» What needs to be done
Write out every entry exactly as it appears, omitting the pictures.

(Change detection outputs)
━━━━━━━━━━━━━━━━━━━━
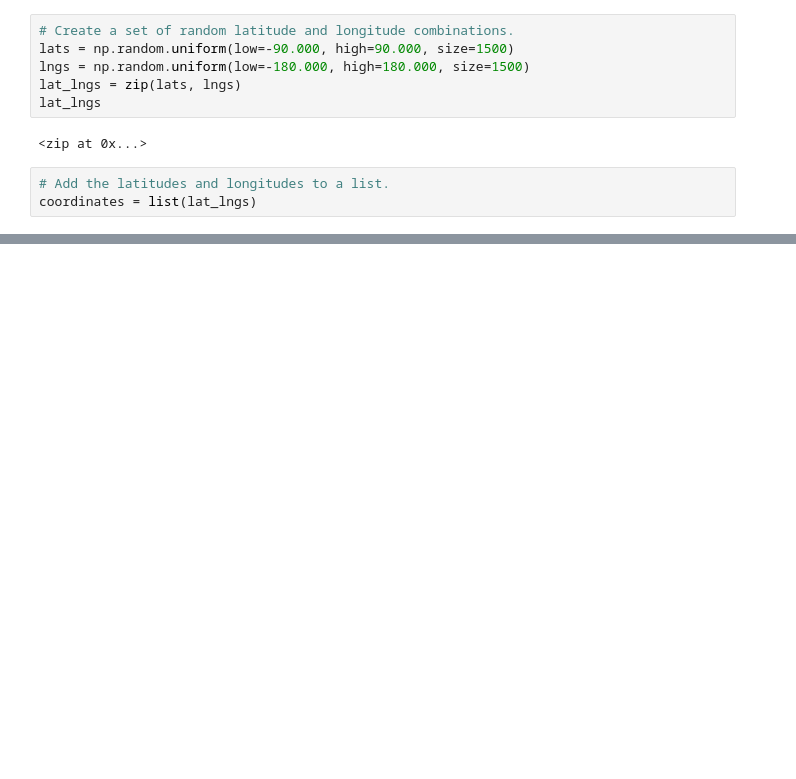
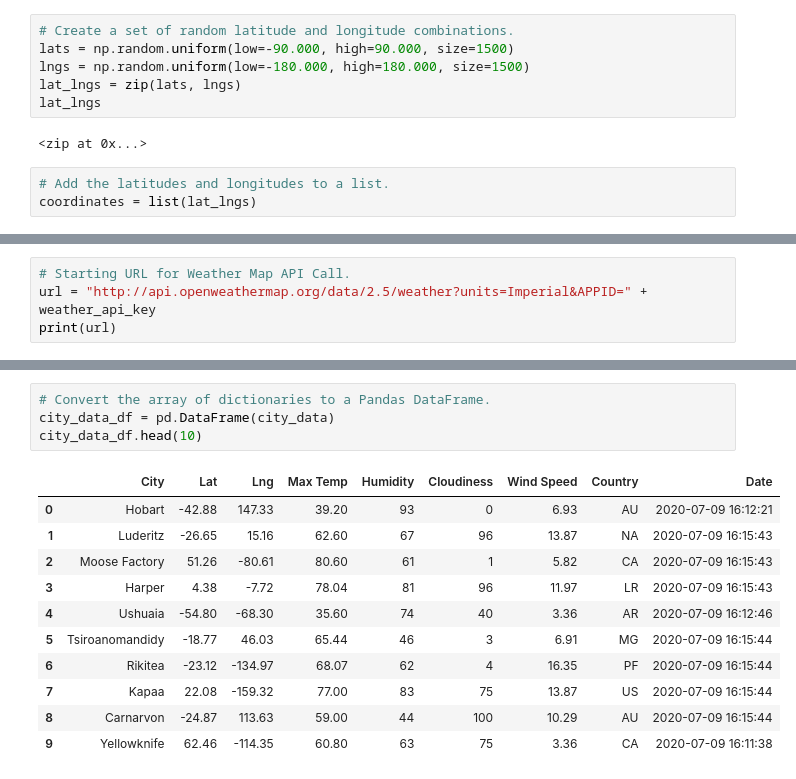
Before and after one commit to ndxn/World_Weather_Analysis, a Jupyter notebook: WeatherPy.ipynb, the cells around one changed output, grey strips where cells are left out. Drawn from its saved outputs; the diff is of its cells as text; blank space fills up the shorter version.

Commit message:
Update to Weather Analysis Code

```diff
--- a/WeatherPy.ipynb
+++ b/WeatherPy.ipynb
@@ -51,0 +57,4 @@ len(cities)
+# %%
+# Starting URL for Weather Map API Call.
+url = "http://api.openweathermap.org/data/2.5/weather?units=Imperial&APPID=" + weather_api_key
+print(url)
@@ -51,0 +141,16 @@ len(cities)
+# %%
+# Convert the array of dictionaries to a Pandas DataFrame.
+city_data_df = pd.DataFrame(city_data)
+city_data_df.head(10)
+# %% [output]
+|  | City | Lat | Lng | Max Temp | Humidity | Cloudiness | Wind Speed | Country | Date |
+| 0 | Hobart | -42.88 | 147.33 | 39.20 | 93 | 0 | 6.93 | AU | 2020-07-09 16:12:21 |
+| 1 | Luderitz | -26.65 | 15.16 | 62.60 | 67 | 96 | 13.87 | NA | 2020-07-09 16:15:43 |
+| 2 | Moose Factory | 51.26 | -80.61 | 80.60 | 61 | 1 | 5.82 | CA | 2020-07-09 16:15:43 |
+| 3 | Harper | 4.38 | -7.72 | 78.04 | 81 | 96 | 11.97 | LR | 2020-07-09 16:15:43 |
+| 4 | Ushuaia | -54.80 | -68.30 | 35.60 | 74 | 40 | 3.36 | AR | 2020-07-09 16:12:46 |
+| 5 | Tsiroanomandidy | -18.77 | 46.03 | 65.44 | 46 | 3 | 6.91 | MG | 2020-07-09 16:15:44 |
+| 6 | Rikitea | -23.12 | -134.97 | 68.07 | 62 | 4 | 16.35 | PF | 2020-07-09 16:15:44 |
+| 7 | Kapaa | 22.08 | -159.32 | 77.00 | 83 | 75 | 13.87 | US | 2020-07-09 16:15:44 |
+| 8 | Carnarvon | -24.87 | 113.63 | 59.00 | 44 | 100 | 10.29 | AU | 2020-07-09 16:15:44 |
+| 9 | Yellowknife | 62.46 | -114.35 | 60.80 | 63 | 75 | 3.36 | CA | 2020-07-09 16:11:38 |
```
Also changed, not shown: parts of 8 cells of this notebook, 3 other files.
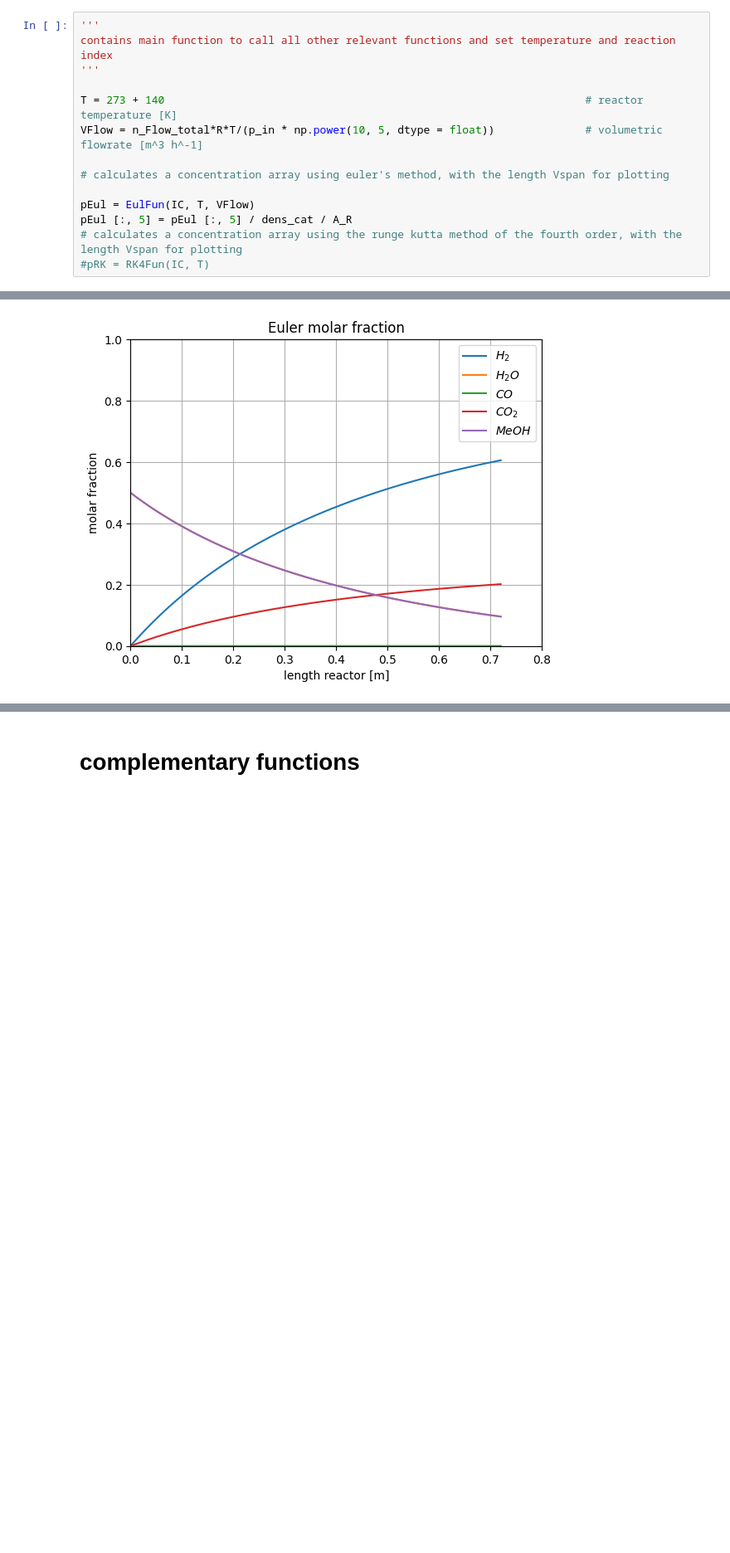
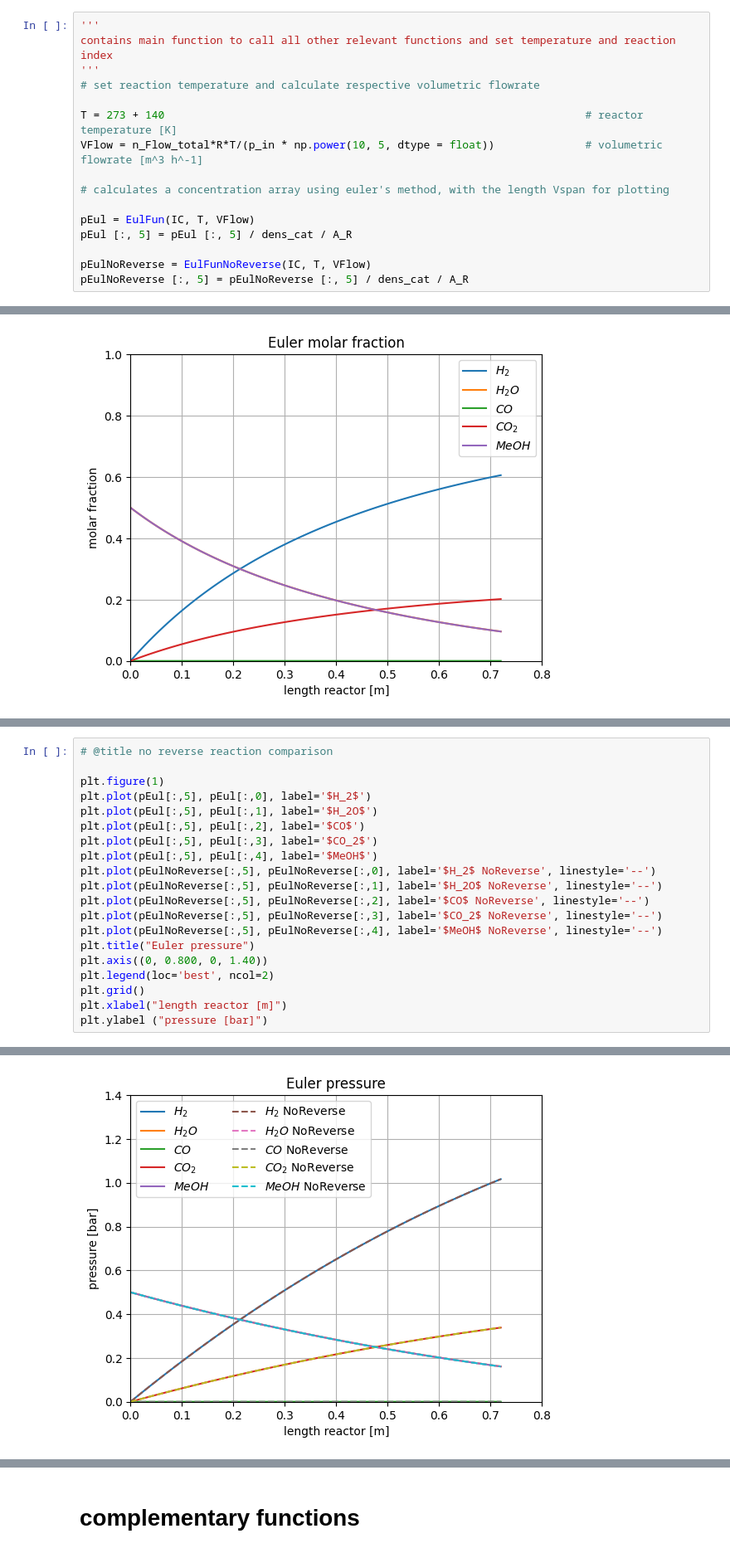
Before and after one commit to DanielGreiner/Masterarbeit, a Jupyter notebook: Model_reactor_1D_steady_state_isothermal.ipynb, the cells around one changed output, grey strips where cells are left out. Shown: that part at 83% size. Cells and saved outputs as stored; diff of their text form; blank space fills up the shorter version.

```diff
--- a/Model_reactor_1D_steady_state_isothermal.ipynb
+++ b/Model_reactor_1D_steady_state_isothermal.ipynb
@@ -276,6 +372,7 @@ def RK4FunWGS (y, T, WGSind):
 '''
 contains main function to call all other relevant functions and set temperature and reaction index
 '''
+# set reaction temperature and calculate respective volumetric flowrate
 
 T = 273 + 140                                                                 # reactor temperature [K]
 VFlow = n_Flow_total*R*T/(p_in * np.power(10, 5, dtype = float))              # volumetric flowrate [m^3 h^-1]
@@ -284,8 +381,9 @@ VFlow = n_Flow_total*R*T/(p_in * np.power(10, 5, dtype = float))              #
 
 pEul = EulFun(IC, T, VFlow)
 pEul [:, 5] = pEul [:, 5] / dens_cat / A_R
-# calculates a concentration array using the runge kutta method of the fourth order, with the length Vspan for plotting
-#pRK = RK4Fun(IC, T)
+
+pEulNoReverse = EulFunNoReverse(IC, T, VFlow)
+pEulNoReverse [:, 5] = pEulNoReverse [:, 5] / dens_cat / A_R
 # %%
 '''
 Creates a new results data set to manipulate. Turns Pressures to molar fractions
@@ -339,0 +436,21 @@ Text(0, 0.5, 'molar fraction')
+# %%
+# @title no reverse reaction comparison
+
+plt.figure(1)
+plt.plot(pEul[:,5], pEul[:,0], label='$H_2$')
+plt.plot(pEul[:,5], pEul[:,1], label='$H_2O$')
+plt.plot(pEul[:,5], pEul[:,2], label='$CO$')
+plt.plot(pEul[:,5], pEul[:,3], label='$CO_2$')
+plt.plot(pEul[:,5], pEul[:,4], label='$MeOH$')
+plt.plot(pEulNoReverse[:,5], pEulNoReverse[:,0], label='$H_2$ NoReverse', linestyle='--')
+plt.plot(pEulNoReverse[:,5], pEulNoReverse[:,1], label='$H_2O$ NoReverse', linestyle='--')
+plt.plot(pEulNoReverse[:,5], pEulNoReverse[:,2], label='$CO$ NoReverse', linestyle='--')
+plt.plot(pEulNoReverse[:,5], pEulNoReverse[:,3], label='$CO_2$ NoReverse', linestyle='--')
+plt.plot(pEulNoReverse[:,5], pEulNoReverse[:,4], label='$MeOH$ NoReverse', linestyle='--')
+plt.title("Euler pressure")
+plt.axis((0, 0.800, 0, 1.40))
+plt.legend(loc='best', ncol=2)
+plt.grid()
+plt.xlabel("length reactor [m]")
+plt.ylabel ("pressure [bar]")
+# %% [output]
@@ -339,0 +458 @@ Text(0, 0.5, 'molar fraction')
+[figure, added]
```
Also changed, not shown: parts of 20 cells of this notebook.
━━━━━━━━━━━━━━━━━━━━
» Response to this exercise
Before and after one commit to ndxn/World_Weather_Analysis, a Jupyter notebook: WeatherPy.ipynb, the cells around one changed output, grey strips where cells are left out. Drawn from its saved outputs; the diff is of its cells as text; blank space fills up the shorter version.

Commit message:
Update to Weather Analysis Code

```diff
--- a/WeatherPy.ipynb
+++ b/WeatherPy.ipynb
@@ -51,0 +57,4 @@ len(cities)
+# %%
+# Starting URL for Weather Map API Call.
+url = "http://api.openweathermap.org/data/2.5/weather?units=Imperial&APPID=" + weather_api_key
+print(url)
@@ -51,0 +141,16 @@ len(cities)
+# %%
+# Convert the array of dictionaries to a Pandas DataFrame.
+city_data_df = pd.DataFrame(city_data)
+city_data_df.head(10)
+# %% [output]
+|  | City | Lat | Lng | Max Temp | Humidity | Cloudiness | Wind Speed | Country | Date |
+| 0 | Hobart | -42.88 | 147.33 | 39.20 | 93 | 0 | 6.93 | AU | 2020-07-09 16:12:21 |
+| 1 | Luderitz | -26.65 | 15.16 | 62.60 | 67 | 96 | 13.87 | NA | 2020-07-09 16:15:43 |
+| 2 | Moose Factory | 51.26 | -80.61 | 80.60 | 61 | 1 | 5.82 | CA | 2020-07-09 16:15:43 |
+| 3 | Harper | 4.38 | -7.72 | 78.04 | 81 | 96 | 11.97 | LR | 2020-07-09 16:15:43 |
+| 4 | Ushuaia | -54.80 | -68.30 | 35.60 | 74 | 40 | 3.36 | AR | 2020-07-09 16:12:46 |
+| 5 | Tsiroanomandidy | -18.77 | 46.03 | 65.44 | 46 | 3 | 6.91 | MG | 2020-07-09 16:15:44 |
+| 6 | Rikitea | -23.12 | -134.97 | 68.07 | 62 | 4 | 16.35 | PF | 2020-07-09 16:15:44 |
+| 7 | Kapaa | 22.08 | -159.32 | 77.00 | 83 | 75 | 13.87 | US | 2020-07-09 16:15:44 |
+| 8 | Carnarvon | -24.87 | 113.63 | 59.00 | 44 | 100 | 10.29 | AU | 2020-07-09 16:15:44 |
+| 9 | Yellowknife | 62.46 | -114.35 | 60.80 | 63 | 75 | 3.36 | CA | 2020-07-09 16:11:38 |
```
Also changed, not shown: parts of 8 cells of this notebook, 3 other files.
Before and after one commit to DanielGreiner/Masterarbeit, a Jupyter notebook: Model_reactor_1D_steady_state_isothermal.ipynb, the cells around one changed output, grey strips where cells are left out. Shown: that part at 83% size. Cells and saved outputs as stored; diff of their text form; blank space fills up the shorter version.

```diff
--- a/Model_reactor_1D_steady_state_isothermal.ipynb
+++ b/Model_reactor_1D_steady_state_isothermal.ipynb
@@ -276,6 +372,7 @@ def RK4FunWGS (y, T, WGSind):
 '''
 contains main function to call all other relevant functions and set temperature and reaction index
 '''
+# set reaction temperature and calculate respective volumetric flowrate
 
 T = 273 + 140                                                                 # reactor temperature [K]
 VFlow = n_Flow_total*R*T/(p_in * np.power(10, 5, dtype = float))              # volumetric flowrate [m^3 h^-1]
@@ -284,8 +381,9 @@ VFlow = n_Flow_total*R*T/(p_in * np.power(10, 5, dtype = float))              #
 
 pEul = EulFun(IC, T, VFlow)
 pEul [:, 5] = pEul [:, 5] / dens_cat / A_R
-# calculates a concentration array using the runge kutta method of the fourth order, with the length Vspan for plotting
-#pRK = RK4Fun(IC, T)
+
+pEulNoReverse = EulFunNoReverse(IC, T, VFlow)
+pEulNoReverse [:, 5] = pEulNoReverse [:, 5] / dens_cat / A_R
 # %%
 '''
 Creates a new results data set to manipulate. Turns Pressures to molar fractions
@@ -339,0 +436,21 @@ Text(0, 0.5, 'molar fraction')
+# %%
+# @title no reverse reaction comparison
+
+plt.figure(1)
+plt.plot(pEul[:,5], pEul[:,0], label='$H_2$')
+plt.plot(pEul[:,5], pEul[:,1], label='$H_2O$')
+plt.plot(pEul[:,5], pEul[:,2], label='$CO$')
+plt.plot(pEul[:,5], pEul[:,3], label='$CO_2$')
+plt.plot(pEul[:,5], pEul[:,4], label='$MeOH$')
+plt.plot(pEulNoReverse[:,5], pEulNoReverse[:,0], label='$H_2$ NoReverse', linestyle='--')
+plt.plot(pEulNoReverse[:,5], pEulNoReverse[:,1], label='$H_2O$ NoReverse', linestyle='--')
+plt.plot(pEulNoReverse[:,5], pEulNoReverse[:,2], label='$CO$ NoReverse', linestyle='--')
+plt.plot(pEulNoReverse[:,5], pEulNoReverse[:,3], label='$CO_2$ NoReverse', linestyle='--')
+plt.plot(pEulNoReverse[:,5], pEulNoReverse[:,4], label='$MeOH$ NoReverse', linestyle='--')
+plt.title("Euler pressure")
+plt.axis((0, 0.800, 0, 1.40))
+plt.legend(loc='best', ncol=2)
+plt.grid()
+plt.xlabel("length reactor [m]")
+plt.ylabel ("pressure [bar]")
+# %% [output]
@@ -339,0 +458 @@ Text(0, 0.5, 'molar fraction')
+[figure, added]
```
Also changed, not shown: parts of 20 cells of this notebook.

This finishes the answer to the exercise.